* Exercise instructions
Copy, from the data below, every line that has "SKILL" in it.

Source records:
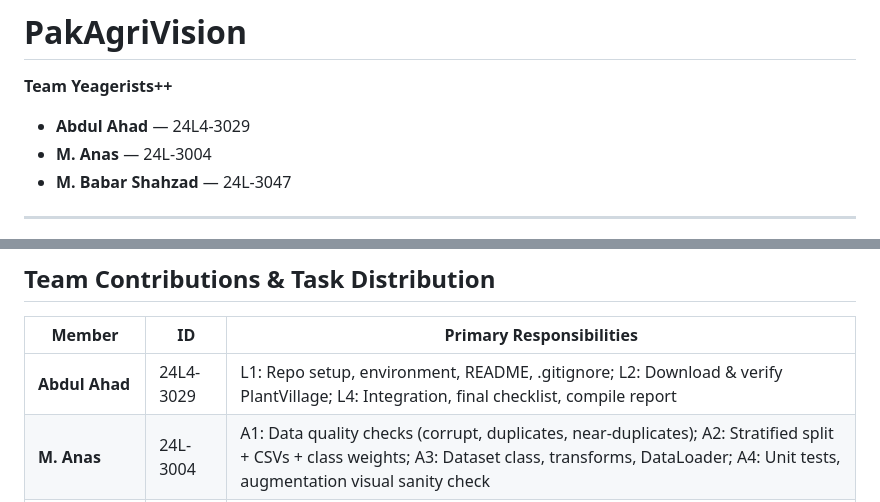
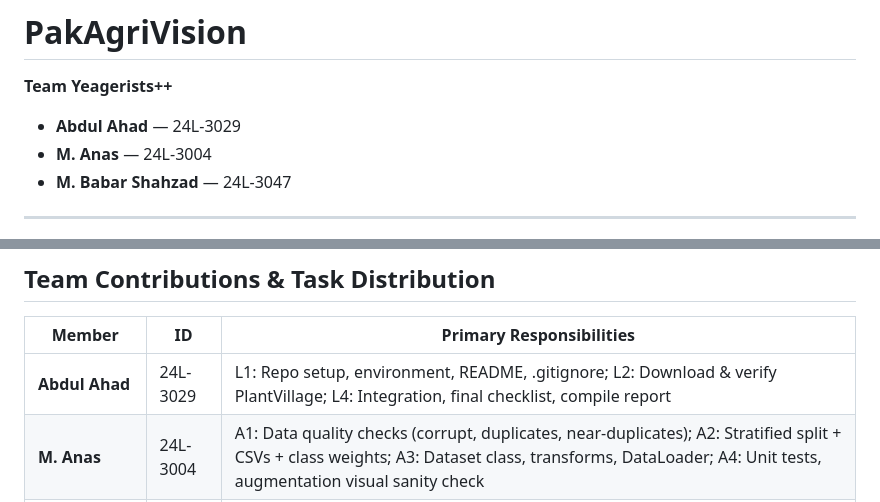
Before and after one commit to ErenYeagerJinko/PakAgriVision, a Markdown page: README.md, 2 parts joined by grey strips. Rendered like a GitHub page.

Commit message:
Fix Abdul Ahad's ID formatting in README

```diff
--- a/README.md
+++ b/README.md
@@ -1,7 +1,7 @@
 # PakAgriVision
 
 **Team Yeagerists++**
-- **Abdul Ahad** — 24L4-3029
+- **Abdul Ahad** — 24L-3029
 - **M. Anas** — 24L-3004
 - **M. Babar Shahzad** — 24L-3047
 
@@ -240,7 +240,7 @@ streamlit run app/
 
 | Member        | ID          | Primary Responsibilities                                                                 |
 |---------------|-------------|------------------------------------------------------------------------------------------|
-| **Abdul Ahad**   | 24L4-3029   | L1: Repo setup, environment, README, .gitignore; L2: Download & verify PlantVillage; L4: Integration, final checklist, compile report |
+| **Abdul Ahad**   | 24L-3029   | L1: Repo setup, environment, README, .gitignore; L2: Download & verify PlantVillage; L4: Integration, final checklist, compile report |
 | **M. Anas**     | 24L-3004    | A1: Data quality checks (corrupt, duplicates, near-duplicates); A2: Stratified split + CSVs + class weights; A3: Dataset class, transforms, DataLoader; A4: Unit tests, augmentation visual sanity check |
 | **M. Babar Shahzad** | 24L-3047 | B1: Field-image collection (≥150) + labelling + licence tracking; B2: Class-name mapping; B3: Treatment KB schema + validation; B4: Field-set split + statistics |
 
```
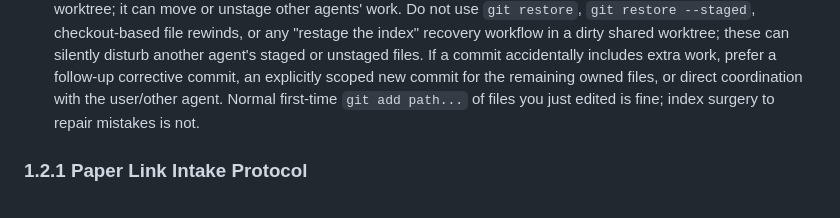
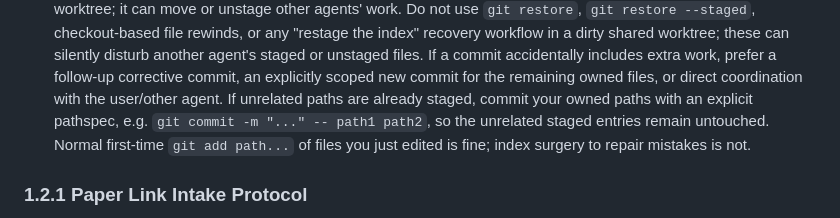
Before and after one commit to nikhgarg/EconCSLib, a Markdown page: skills/econcs-formalizer/SKILL.md, the part around the change. Drawn GitHub-style.

Commit message:
Document scoped commits in shared worktrees

```diff
--- a/skills/econcs-formalizer/SKILL.md
+++ b/skills/econcs-formalizer/SKILL.md
@@ -208,8 +208,11 @@ Think of the repository as having two distinct roles: **`EconCSLib` is the textb
   disturb another agent's staged or unstaged files. If a commit accidentally
   includes extra work, prefer a follow-up corrective commit, an explicitly
   scoped new commit for the remaining owned files, or direct coordination with
-  the user/other agent. Normal first-time `git add path...` of files you just
-  edited is fine; index surgery to repair mistakes is not.
+  the user/other agent. If unrelated paths are already staged, commit your
+  owned paths with an explicit pathspec, e.g. `git commit -m "..." -- path1
+  path2`, so the unrelated staged entries remain untouched. Normal first-time
+  `git add path...` of files you just edited is fine; index surgery to repair
+  mistakes is not.
 
 ### 1.2.1 Paper Link Intake Protocol
 
```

* Exercise response
Before and after one commit to nikhgarg/EconCSLib, a Markdown page: skills/econcs-formalizer/SKILL.md, the part around the change. Drawn GitHub-style.
--- a/skills/econcs-formalizer/SKILL.md
+++ b/skills/econcs-formalizer/SKILL.md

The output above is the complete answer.